Items from a data source
=== Begin Enclosure ===
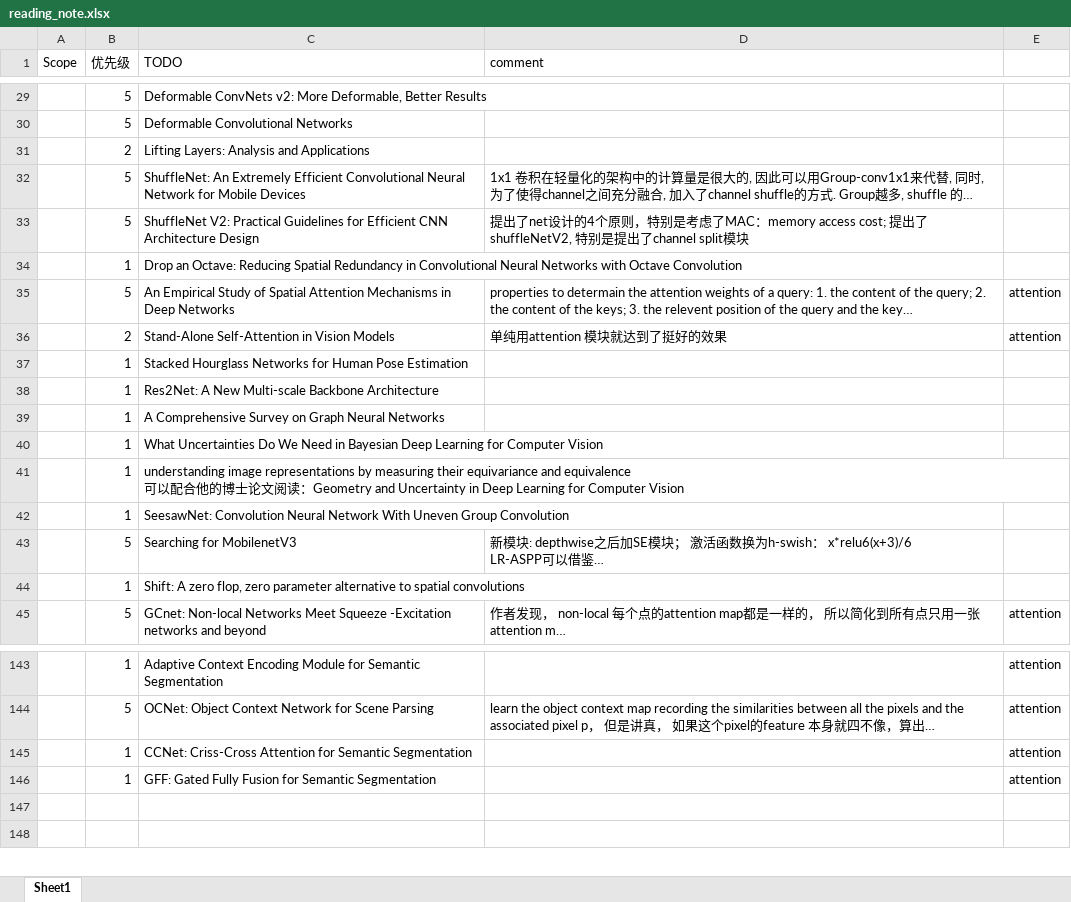
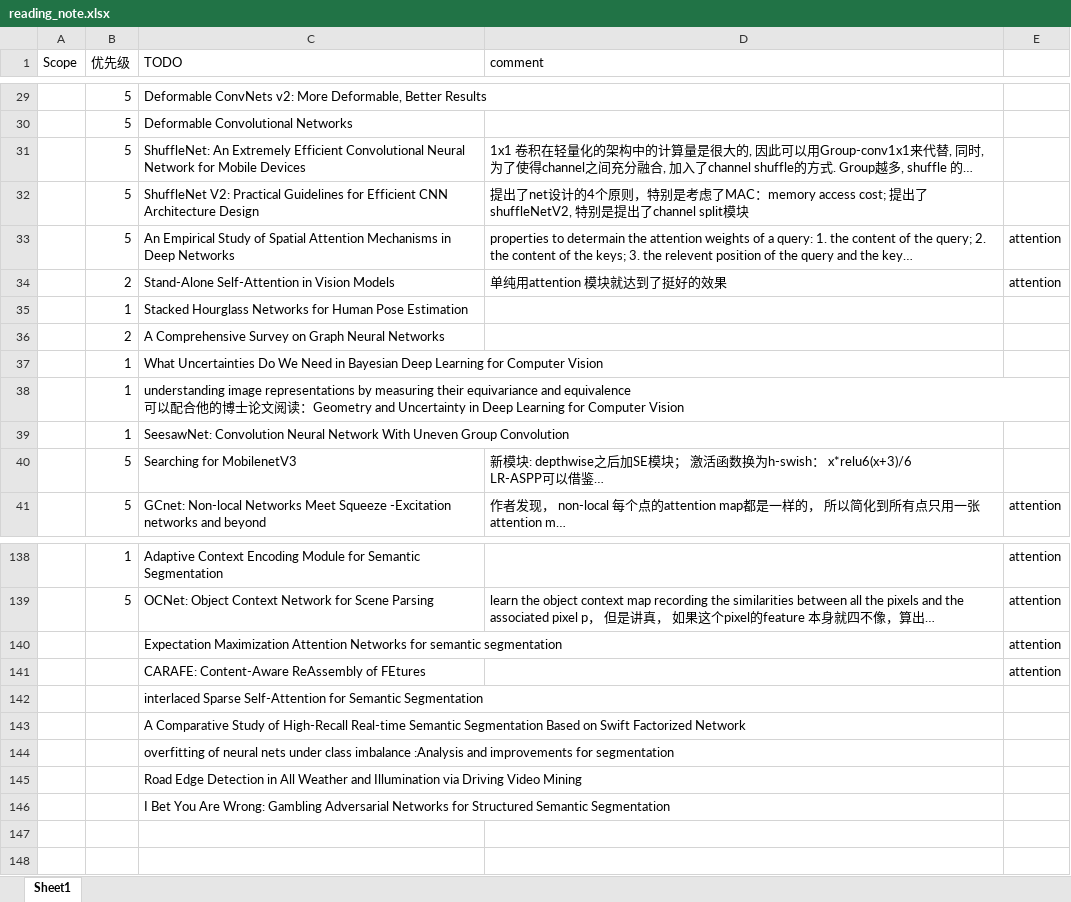
Before and after one commit to youchaoqin/reading_notes, an Excel workbook: reading_note.xlsx, sheet Sheet1, drawn as a sheet; only a part is shown, gaps mark what is left out; long unchanged cells end in …; values as stored, in another font and other column widths than the file's, no cell formats; conditional formats not drawn; removed rows and columns are numbered as before the commit, all else as after; the diff covers the shown part only; the diff names each change by its address in the sheet, - before the commit and + after, or states it on an @@ line.

Commit message:
add some note

```diff
--- a/reading_note.xlsx (sheet Sheet1)
+++ b/reading_note.xlsx (sheet Sheet1)
-row 31:  | 2 | Lifting Layers: Analysis and Applications
-row 34:  | 1 | Drop an Octave: Reducing Spatial Redundancy in Convolutional Neural Networks with Octave Convolution
-row 38:  | 1 | Res2Net: A New Multi-scale Backbone Architecture
-B36 (优先级): 1
+B36 (优先级): 2
-row 44:  | 1 | Shift: A zero flop, zero parameter alternative to spatial convolutions
-row 145:  | 1 | CCNet: Criss-Cross Attention for Semantic Segmentation |  | attention
-row 146:  | 1 | GFF: Gated Fully Fusion for Semantic Segmentation |  | attention
+row 140:  |  | Expectation Maximization Attention Networks for semantic segmentation |  | attention
+row 141:  |  | CARAFE: Content-Aware ReAssembly of FEtures |  | attention
+row 142:  |  | interlaced Sparse Self-Attention for Semantic Segmentation
+row 143:  |  | A Comparative Study of High-Recall Real-time Semantic Segmentation Based on Swift Factorized Network
+row 144:  |  | overfitting of neural nets under class imbalance :Analysis and improvements for segmentation
+row 145:  |  | Road Edge Detection in All Weather and Illumination via Driving Video Mining
+row 146:  |  | I Bet You Are Wrong: Gambling Adversarial Networks for Structured Semantic Segmentation
```
Also changed, not shown: 2 removed rows and 16 edited cells elsewhere in this sheet, cell formats.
=== End Enclosure ===
Reply with nothing but the count of lines in the entries above that contain "removed".

WRITTEN SOLUTION
2